If you walk behind the Norte Dame towards Pont de l'Archeveche, you will find one of many love lock bridges around the city. Here lovers write their initials on a lock, close the lock around a ring of the bridge, and throw the key into the Seine river to signify eternal love.
Across the bridge, we began the long walk along the Seine towards the Musee D'Orsay, passing the famous Second Bank Booksellers, and waiving to the Louvre from across the river.
The rain started as we got in line to enter the museum. I was so surprised by the sudden shower, that when someone approached me offering an umbrella, I gratefully reached out to accept, not realizing he wanted five euros for it. Silly me, but I have to give these guys credit for capitalizing on oblivious tourists.
I purchased our tickets online which provided entry into both the Musee D'Orsay and the Musee de l'Orangerie. This got us inside the beautifully refurbished train station turned museum much quicker. On the first two floors, is a comprehensive exhibit of famous sculptures, including Auguste Rodin's interpretation of the Gates of Hell from Dante's Inferno. Creepy, but awesome!
I am always so amazed by the work that sculptors are capable of. One of my favorite scenes in Pride and Prejudice (2005) is when Liz visits Pemberley and tours the house museum, because duh, don't you have a museum in your house? Actually I do, and it features the lost treasures of a Goodwill scavenger and HGTV addict, aka Mom. However, you will not find the Veiled Vestal Virgin (Raffaelle Monti, 1846) in my house. I mean how do you make stone appear to be transparent?! Seriously, I want to know...
The D'Orsay is also known for its extensive Impressionist era collection including the works of Van Gogh, Manet, Renoir, and my all time favorite and founder of the French movement Claude Monet. A few of these paintings are on the first few floors, but the best exhibit is all the way at the top.

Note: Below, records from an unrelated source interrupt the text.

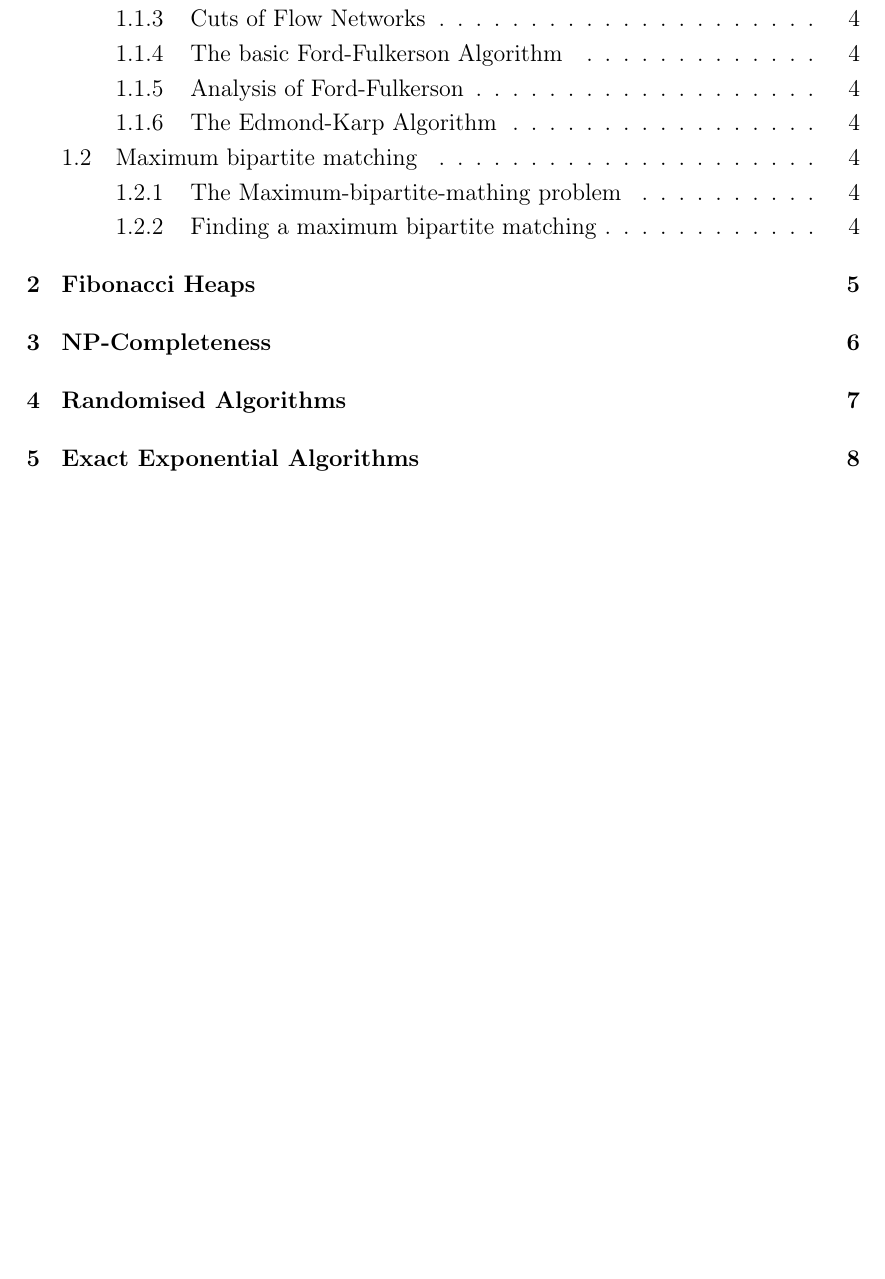
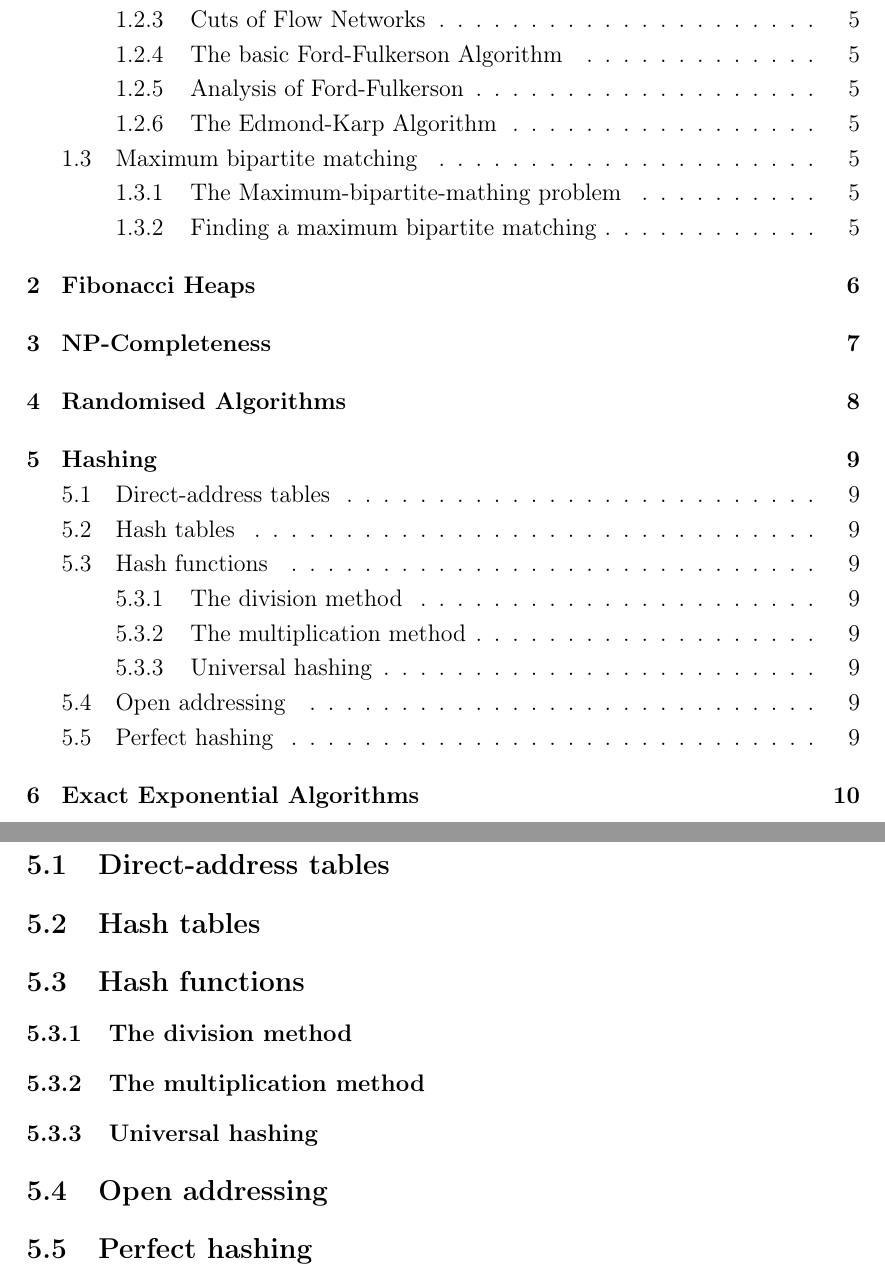
Before and after one commit to martinnj/AdvancedAlgorithms, a LaTeX problem sheet (Exam/JennyNotes/Vej_Jenny-Margrethe.tex): part of page 2 of 12 before the commit and two parts of pages 2 and 10 of 14 after it, the two joined at a grey line, cut so that both start at the same text, the shorter picture padded with empty space. Compiled offline with pdfLaTeX.

Commit message:
added hashing as topic to exam notes

```diff
--- a/Exam/JennyNotes/Vej_Jenny-Margrethe.tex
+++ b/Exam/JennyNotes/Vej_Jenny-Margrethe.tex
@@ -224,6 +225,17 @@ Suppose that we have a flow network $G = (V, E)$ with source $s$ and sink $t$. L
 \section{Randomised Algorithms}
 \newpage
 
+\section{Hashing}
+\subsection{Direct-address tables}
+\subsection{Hash tables}
+\subsection{Hash functions}
+\subsubsection{The division method}
+\subsubsection{The multiplication method}
+\subsubsection{Universal hashing}
+\subsection{Open addressing}
+\subsection{Perfect hashing}
+\newpage
+
 \section{Exact Exponential Algorithms}
 \newpage
 
```
Also changed, not shown: Exam/JennyNotes/Vej_Jenny-Margrethe.pdf, Exam/JennyNotes/Vej_Jenny-Margrethe.tex (1 more changed lines).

Here on the 7th floor, we passed through the chic cafe that features the original train bells, and massive clock which looks out over the Louvre, the ferris wheel and the stunning Sacre-Coeur sitting on the hills on Montemarte. There was a long wait for the cafe and we spent so much time with the sculptures, that it was near closing time anyway.
Past the cafe, we entered an open concept flow of rooms dedicated to these impressionist masterpieces. It is so hard to pick a favorite, but I believe I would have to pick "Woman with a parasol." Like many of his paintings, this one just transports me to a simpler time of just relaxing in beautiful place, letting the sun and coastal breeze wash over me, forgetting the harsh realities of life. Of course, all of his works including "The Artist's Garden at Giverny," "The Water Lilies" at Musee de L'Orangerie, and other works throughout France display his genius use of color to illustrate the light on his subjects at various hours.
I could have stayed all day, but the museum closed and it was time to see the most iconic part of Paris - Tour de Eiffel! We passed the National Assemblee, the Esplanades de Invalides, and the Musee de l'Armee, catching our first glimpse of the Eiffel Tower just outside.
Nearby we stopped at a market for some champagne, a fresh baguette, and then picked up a take-away pizza at restaurant across the street. We made the final trek to the Champ de Mars, the long park in front of tower which is perfect for picnics and people watching.
The Eiffel Tower is definitely amazing. We did not go up to the top this time, but if you choose to, be sure to buy tickets online to save you so much time! Instead, we loved just relaxing over a bottle of champagne in the park watching the other tourists. Feeling full, sleepy, and happy with our first day in Paris, we walked back towards the river to catch the Metro back to Bastille, passing the dinner boats ready to set sail on Seine. We had a night cap in a cafe in Les Marais, then made our way back to our cozy home falling asleep to the sounds of Paris night life.